Search the entries for the word "from" and copy each line that has it.

Start of Block

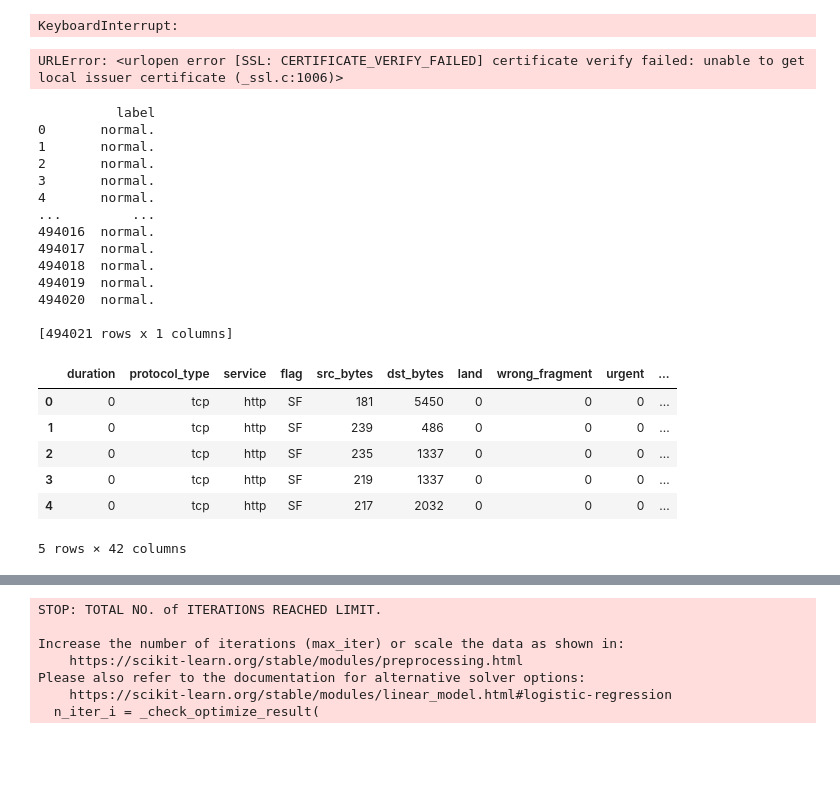
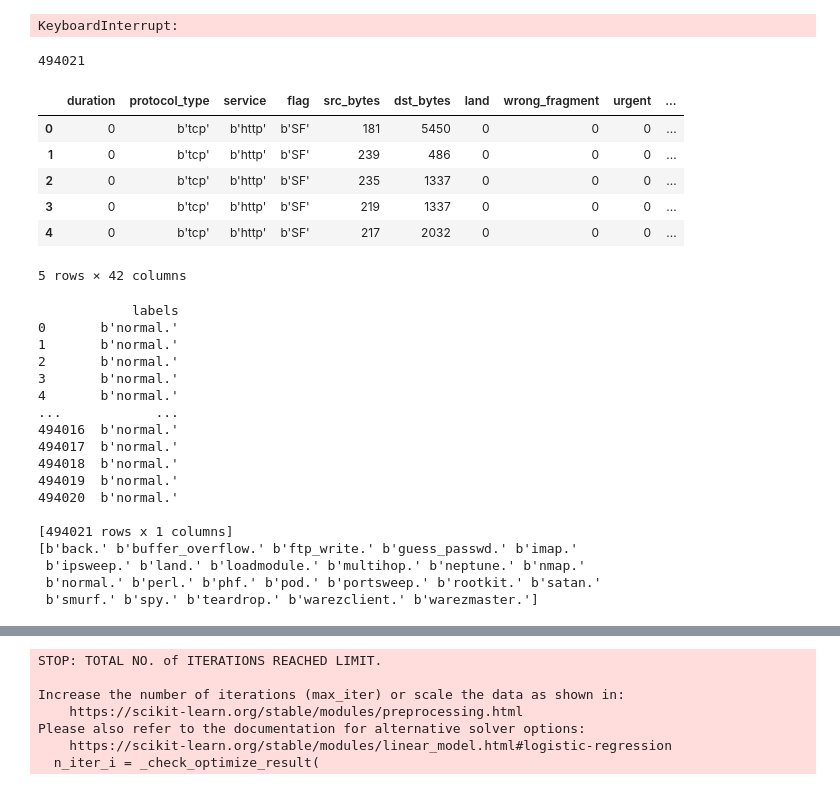
Before and after one commit to ander9991/CS-GY-6923-Machine-Learning, a Jupyter notebook: Assignment - Week 3/Steven_Granaturov_Assignment03.ipynb, the cells around one changed output, grey strips where cells are left out. Saved outputs shown, nothing was run; the diff lists cells and outputs as text; code cells hidden in the pictures; blank space fills up the shorter version.

```diff
--- a/Assignment - Week 3/Steven_Granaturov_Assignment03.ipynb
+++ b/Assignment - Week 3/Steven_Granaturov_Assignment03.ipynb
@@ -31,18 +31,28 @@ KeyboardInterrupt:
 # %%
 from sklearn.datasets import fetch_kddcup99
 from sklearn import datasets
 from sklearn import metrics
 import matplotlib.pyplot as plt
 import numpy as np
 import pandas as pd
 
+import ssl
+ssl._create_default_https_context = ssl._create_unverified_context
+
 
 df = fetch_kddcup99(percent10=True, as_frame=True)["frame"]
 print(len(df))
 
-df.haed()
+df.head()
 # %% [output]
-URLError: <urlopen error [SSL: CERTIFICATE_VERIFY_FAILED] certificate verify failed: unable to get local issuer certificate (_ssl.c:1006)>
+494021
+|  | duration | protocol_type | service | flag | src_bytes | dst_bytes | land | wrong_fragment | urgent | ... |
+| 0 | 0 | b'tcp' | b'http' | b'SF' | 181 | 5450 | 0 | 0 | 0 | ... |
+| 1 | 0 | b'tcp' | b'http' | b'SF' | 239 | 486 | 0 | 0 | 0 | ... |
+| 2 | 0 | b'tcp' | b'http' | b'SF' | 235 | 1337 | 0 | 0 | 0 | ... |
+| 3 | 0 | b'tcp' | b'http' | b'SF' | 219 | 1337 | 0 | 0 | 0 | ... |
+| 4 | 0 | b'tcp' | b'http' | b'SF' | 217 | 2032 | 0 | 0 | 0 | ... |
+5 rows × 42 columns
 # %%
 X = df.iloc[: , :41]
 y = df.iloc[:, 41:]
@@ -51,27 +61,26 @@ print(y)
 
 IC = np.unique(y)
 
-df.head()
+print(IC)
+
+df2 = df.copy()
 # %% [output]
-          label
-0       normal.
-1       normal.
-2       normal.
-3       normal.
-4       normal.
-...         ...
-494016  normal.
-494017  normal.
-494018  normal.
-494019  normal.
-494020  normal.
+            labels
+0       b'normal.'
+1       b'normal.'
+2       b'normal.'
+3       b'normal.'
+4       b'normal.'
+...            ...
+494016  b'normal.'
+494017  b'normal.'
+494018  b'normal.'
+494019  b'normal.'
+494020  b'normal.'
 
 [494021 rows x 1 columns]
+[b'back.' b'buffer_overflow.' b'ftp_write.' b'guess_passwd.' b'imap.'
+ b'ipsweep.' b'land.' b'loadmodule.' b'multihop.' b'neptune.' b'nmap.'
+ b'normal.' b'perl.' b'phf.' b'pod.' b'portsweep.' b'rootkit.' b'satan.'
+ b'smurf.' b'spy.' b'teardrop.' b'warezclient.' b'warezmaster.']
-|  | duration | protocol_type | service | flag | src_bytes | dst_bytes | land | wrong_fragment | urgent | ... |
-| 0 | 0 | tcp | http | SF | 181 | 5450 | 0 | 0 | 0 | ... |
-| 1 | 0 | tcp | http | SF | 239 | 486 | 0 | 0 | 0 | ... |
-| 2 | 0 | tcp | http | SF | 235 | 1337 | 0 | 0 | 0 | ... |
-| 3 | 0 | tcp | http | SF | 219 | 1337 | 0 | 0 | 0 | ... |
-| 4 | 0 | tcp | http | SF | 217 | 2032 | 0 | 0 | 0 | ... |
-5 rows × 42 columns
 # %%
```
Also changed, not shown: parts of 4 cells of this notebook, 5 other files.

End of Block

- SOLUTION TO THIS PROBLEM
 from sklearn.datasets import fetch_kddcup99
 from sklearn import datasets
 from sklearn import metrics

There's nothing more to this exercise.